John Little's wife, Catherine, suggested the name “Rosedale” for the property and a vertical slab house, stock yards were built.
On 29 August 1863 John Little was struck by a falling limb from a burning tree and died the next day. A headstone marks the grave sites on the property.
Rosedale Station remained in the Little family until approximately 1979.
The fence in front of the local Post office and hardware store has been painted with a mural depicting the history of the small town.
Venturing on through the cattle grazing area the group made their way to the Fred Haigh Dam, which was completed in 1974 as part of the first stage of the Bundaberg Water Supply Scheme.
It was originally called Monduran Dam, but the name was changed in 1979 to honour Irrigation and Water Supply Commissioner Fred Haigh who was a driving force behind the project.

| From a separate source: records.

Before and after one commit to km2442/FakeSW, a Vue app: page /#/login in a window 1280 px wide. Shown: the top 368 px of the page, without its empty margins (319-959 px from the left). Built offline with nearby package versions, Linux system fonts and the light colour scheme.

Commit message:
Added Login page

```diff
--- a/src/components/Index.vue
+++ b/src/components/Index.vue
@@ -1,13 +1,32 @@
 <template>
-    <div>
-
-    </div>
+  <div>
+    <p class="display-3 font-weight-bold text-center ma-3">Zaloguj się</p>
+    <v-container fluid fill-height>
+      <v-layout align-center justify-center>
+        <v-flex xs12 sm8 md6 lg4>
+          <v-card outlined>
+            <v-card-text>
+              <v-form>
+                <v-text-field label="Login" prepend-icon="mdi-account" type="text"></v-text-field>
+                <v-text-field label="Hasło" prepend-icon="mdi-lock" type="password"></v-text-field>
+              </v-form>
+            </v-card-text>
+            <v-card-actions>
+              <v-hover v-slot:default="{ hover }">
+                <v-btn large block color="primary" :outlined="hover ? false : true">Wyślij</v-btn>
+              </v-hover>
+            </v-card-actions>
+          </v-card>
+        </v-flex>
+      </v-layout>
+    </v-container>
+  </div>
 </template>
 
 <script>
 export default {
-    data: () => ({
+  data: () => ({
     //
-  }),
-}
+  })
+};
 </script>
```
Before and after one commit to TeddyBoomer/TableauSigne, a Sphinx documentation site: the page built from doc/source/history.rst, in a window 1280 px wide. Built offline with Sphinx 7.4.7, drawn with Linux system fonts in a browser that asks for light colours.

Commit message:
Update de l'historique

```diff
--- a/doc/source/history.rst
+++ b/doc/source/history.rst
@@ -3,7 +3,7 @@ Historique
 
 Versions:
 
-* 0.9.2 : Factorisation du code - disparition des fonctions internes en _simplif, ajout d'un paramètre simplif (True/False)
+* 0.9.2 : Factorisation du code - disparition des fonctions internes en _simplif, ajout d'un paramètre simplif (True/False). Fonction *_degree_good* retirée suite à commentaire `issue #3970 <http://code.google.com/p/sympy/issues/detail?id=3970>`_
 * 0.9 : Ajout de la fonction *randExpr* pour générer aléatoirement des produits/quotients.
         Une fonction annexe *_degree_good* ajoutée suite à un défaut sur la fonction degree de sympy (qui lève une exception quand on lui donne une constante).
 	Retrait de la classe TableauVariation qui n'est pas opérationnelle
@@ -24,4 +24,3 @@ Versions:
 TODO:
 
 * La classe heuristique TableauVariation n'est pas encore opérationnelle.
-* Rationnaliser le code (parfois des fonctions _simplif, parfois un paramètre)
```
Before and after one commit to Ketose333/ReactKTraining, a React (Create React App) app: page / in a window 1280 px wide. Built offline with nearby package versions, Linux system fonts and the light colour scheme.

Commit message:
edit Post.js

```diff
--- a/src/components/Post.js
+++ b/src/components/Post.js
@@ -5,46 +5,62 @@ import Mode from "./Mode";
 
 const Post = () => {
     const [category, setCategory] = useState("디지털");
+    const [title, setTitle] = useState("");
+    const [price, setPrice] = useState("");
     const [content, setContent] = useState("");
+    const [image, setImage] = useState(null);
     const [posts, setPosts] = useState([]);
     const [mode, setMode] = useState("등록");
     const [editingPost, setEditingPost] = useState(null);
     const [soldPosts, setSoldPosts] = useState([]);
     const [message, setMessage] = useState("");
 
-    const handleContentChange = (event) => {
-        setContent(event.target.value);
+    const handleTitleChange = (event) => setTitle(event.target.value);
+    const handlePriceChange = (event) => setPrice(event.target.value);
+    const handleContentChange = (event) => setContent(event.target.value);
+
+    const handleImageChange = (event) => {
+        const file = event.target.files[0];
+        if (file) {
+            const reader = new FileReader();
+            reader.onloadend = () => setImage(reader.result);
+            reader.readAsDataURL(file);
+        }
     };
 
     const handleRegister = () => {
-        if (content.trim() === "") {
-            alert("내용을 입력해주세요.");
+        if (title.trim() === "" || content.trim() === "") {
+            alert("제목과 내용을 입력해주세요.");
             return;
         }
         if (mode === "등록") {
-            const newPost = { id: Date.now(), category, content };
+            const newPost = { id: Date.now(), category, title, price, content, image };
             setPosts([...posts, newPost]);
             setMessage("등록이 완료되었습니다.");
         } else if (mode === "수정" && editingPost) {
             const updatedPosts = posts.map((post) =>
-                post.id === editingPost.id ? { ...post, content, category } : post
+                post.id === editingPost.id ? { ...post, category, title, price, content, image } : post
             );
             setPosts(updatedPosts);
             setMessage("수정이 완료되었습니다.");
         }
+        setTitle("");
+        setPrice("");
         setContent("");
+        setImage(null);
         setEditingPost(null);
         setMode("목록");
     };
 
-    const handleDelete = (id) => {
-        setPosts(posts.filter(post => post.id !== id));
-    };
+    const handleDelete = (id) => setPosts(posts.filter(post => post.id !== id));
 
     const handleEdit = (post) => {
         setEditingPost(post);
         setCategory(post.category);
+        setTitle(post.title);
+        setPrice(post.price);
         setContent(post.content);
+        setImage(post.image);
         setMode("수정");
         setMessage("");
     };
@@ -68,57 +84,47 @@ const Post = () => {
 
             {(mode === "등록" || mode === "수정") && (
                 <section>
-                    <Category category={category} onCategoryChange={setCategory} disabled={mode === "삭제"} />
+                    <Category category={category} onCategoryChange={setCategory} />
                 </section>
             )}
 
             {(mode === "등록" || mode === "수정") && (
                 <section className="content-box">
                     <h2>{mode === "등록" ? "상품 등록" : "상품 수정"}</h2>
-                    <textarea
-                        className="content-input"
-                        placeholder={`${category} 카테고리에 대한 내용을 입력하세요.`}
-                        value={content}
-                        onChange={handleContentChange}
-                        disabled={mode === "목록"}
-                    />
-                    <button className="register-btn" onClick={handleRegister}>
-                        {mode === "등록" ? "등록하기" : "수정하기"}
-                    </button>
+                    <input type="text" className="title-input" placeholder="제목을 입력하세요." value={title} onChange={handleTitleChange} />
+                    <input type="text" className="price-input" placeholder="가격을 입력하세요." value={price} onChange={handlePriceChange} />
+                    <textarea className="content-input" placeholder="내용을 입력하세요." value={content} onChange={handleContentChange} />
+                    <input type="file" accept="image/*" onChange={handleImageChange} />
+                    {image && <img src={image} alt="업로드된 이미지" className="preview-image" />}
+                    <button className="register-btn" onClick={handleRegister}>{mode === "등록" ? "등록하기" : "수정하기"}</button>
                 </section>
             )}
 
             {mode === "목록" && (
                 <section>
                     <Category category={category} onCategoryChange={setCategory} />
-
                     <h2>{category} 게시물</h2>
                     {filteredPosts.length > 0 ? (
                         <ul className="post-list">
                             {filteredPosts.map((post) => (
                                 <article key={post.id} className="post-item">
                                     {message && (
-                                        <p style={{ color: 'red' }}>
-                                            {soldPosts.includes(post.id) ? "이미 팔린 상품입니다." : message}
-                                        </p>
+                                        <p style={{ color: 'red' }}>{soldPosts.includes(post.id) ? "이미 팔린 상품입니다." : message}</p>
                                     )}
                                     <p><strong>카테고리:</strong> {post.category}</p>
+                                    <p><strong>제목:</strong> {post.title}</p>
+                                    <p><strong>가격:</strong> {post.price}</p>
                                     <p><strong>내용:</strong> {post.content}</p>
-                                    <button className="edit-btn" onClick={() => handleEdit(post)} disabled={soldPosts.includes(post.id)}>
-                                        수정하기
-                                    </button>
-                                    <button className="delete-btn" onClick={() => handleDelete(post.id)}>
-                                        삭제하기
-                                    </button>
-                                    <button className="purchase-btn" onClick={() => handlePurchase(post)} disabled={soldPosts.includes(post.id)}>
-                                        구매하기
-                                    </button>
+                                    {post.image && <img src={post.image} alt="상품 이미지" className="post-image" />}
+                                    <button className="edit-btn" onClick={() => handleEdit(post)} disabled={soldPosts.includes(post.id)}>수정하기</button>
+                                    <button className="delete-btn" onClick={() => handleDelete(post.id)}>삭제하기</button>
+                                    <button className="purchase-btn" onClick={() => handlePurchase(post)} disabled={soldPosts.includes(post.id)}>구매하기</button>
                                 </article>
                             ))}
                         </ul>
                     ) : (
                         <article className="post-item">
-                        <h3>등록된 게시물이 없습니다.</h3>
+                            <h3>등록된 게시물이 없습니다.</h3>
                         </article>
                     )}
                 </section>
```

Sadly, Haigh died in 1974 before the dam was finished. The storage formed by the dam is still known as Lake Monduran.
From the historical data by Sunwater the last time the Dam was at full capacity was late 2017.
It has been on a gradual decline until the recent rains that fell into the catchment area.
Only a month ago the water level was at 53%. It took two weeks for the level to reach spillway height, where it is slowly cascading over at about six centimetres deep.
The catchment area of the dam is relatively small and needs rains to fall in a very distinct area to run into the storage compound.
Our interest in seeing the dam at full capacity was twofold, not often were we able to witness the spillway running over, our club is also fortunate enough to have access to a private property on the banks of the Kolan, the river that Lake Monduran is fed by ,and used the opportunity to see how high the water goes at the site .
Water views from the campsite have been restored and the transformation from a month ago is stunning.
To find out more on the Bundaberg Four Wheel Drive Club and activities we have on, contact us via Email, email@example.com, on the net at www.bundaberg4wdclub.com or catch us on Facebook or Instagram.
Other stories: Disaster planning masterclass focuses on strategy